A Romanian Population Isolate With High Frequency of Vitiligo and Associated Autoimmune Diseases

Author Affiliations

Author Affiliations: Human Medical Genetics Program (Drs Birlea, Fain, and Spritz), Department of Dermatology (Dr Birlea), and Barbara Davis Center for Childhood Diabetes (Dr Fain), University of Colorado at Denver and Health Sciences Center, Aurora, Colorado.

Arch Dermatol. 2008;144(3):310-316. doi:

Objective  To characterize the epidemiology and genetics of vitiligo and associated autoimmune diseases in a population isolate in Romania in which there is a high frequency of these diseases.

Design  Prospective and retrospective ascertainment of all patients and extended families with these disorders in the study community.

Setting  A geographically isolated community in the mountains of northern Romania.

Patients  Fifty-one affected individuals and their close relatives from 35 nuclear families in an extended kindred that effectively constitutes the entire community population.

Main Outcome Measures  Demographic, phenotypic, and genetic aspects of vitiligo and other autoimmune diseases in the extended kindred.

Results  The frequencies of vitiligo and several other autoimmune diseases, including autoimmune thyroid disease, adult-onset autoimmune diabetes mellitus, and rheumatoid arthritis, are greatly elevated. The age of vitiligo onset in this village is relatively delayed, suggesting that the causes of vitiligo in this community may be somewhat atypical. Genetic segregation analysis is most consistent with a single major locus recessive model, although incomplete penetrance and heritability suggest that other genes and nongenetic factors likely influence occurrence of disease in homozygotes.

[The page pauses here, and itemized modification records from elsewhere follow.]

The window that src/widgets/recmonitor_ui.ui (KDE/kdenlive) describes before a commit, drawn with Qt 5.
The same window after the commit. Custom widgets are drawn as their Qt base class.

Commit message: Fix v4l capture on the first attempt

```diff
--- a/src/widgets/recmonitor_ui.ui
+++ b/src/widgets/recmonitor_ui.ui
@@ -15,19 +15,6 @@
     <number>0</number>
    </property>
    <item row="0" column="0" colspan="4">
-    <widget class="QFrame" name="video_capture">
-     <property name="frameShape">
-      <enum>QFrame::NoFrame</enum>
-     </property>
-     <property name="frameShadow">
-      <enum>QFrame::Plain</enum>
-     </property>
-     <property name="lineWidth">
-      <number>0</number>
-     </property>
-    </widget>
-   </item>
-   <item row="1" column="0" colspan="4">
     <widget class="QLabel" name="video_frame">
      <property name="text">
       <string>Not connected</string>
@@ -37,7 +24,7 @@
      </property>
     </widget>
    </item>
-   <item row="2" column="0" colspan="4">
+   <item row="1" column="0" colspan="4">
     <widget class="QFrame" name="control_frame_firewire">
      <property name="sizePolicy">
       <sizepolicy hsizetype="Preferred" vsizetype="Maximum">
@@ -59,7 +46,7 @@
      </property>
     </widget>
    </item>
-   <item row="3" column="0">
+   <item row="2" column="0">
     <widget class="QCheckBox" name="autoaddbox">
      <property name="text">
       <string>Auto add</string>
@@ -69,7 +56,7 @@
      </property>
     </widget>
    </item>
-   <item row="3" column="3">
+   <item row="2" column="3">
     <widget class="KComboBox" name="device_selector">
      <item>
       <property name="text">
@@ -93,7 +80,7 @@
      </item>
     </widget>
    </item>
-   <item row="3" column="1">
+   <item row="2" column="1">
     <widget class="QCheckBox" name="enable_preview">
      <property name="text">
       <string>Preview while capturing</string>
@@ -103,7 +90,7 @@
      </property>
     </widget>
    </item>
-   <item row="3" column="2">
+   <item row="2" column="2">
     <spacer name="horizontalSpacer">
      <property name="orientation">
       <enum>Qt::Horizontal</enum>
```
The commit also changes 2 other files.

Conclusions  The high frequency of vitiligo and other autoimmune diseases in this isolated inbred community and an unusual aspect of the vitiligo phenotype suggest that susceptibility to these disorders in this “special population” may be unusual, likely involving a major recessive gene. Whereas disease susceptibility seems to involve a major genetic component, actual onset of vitiligo in genetically susceptible individuals seems to require exposure to environmental triggers.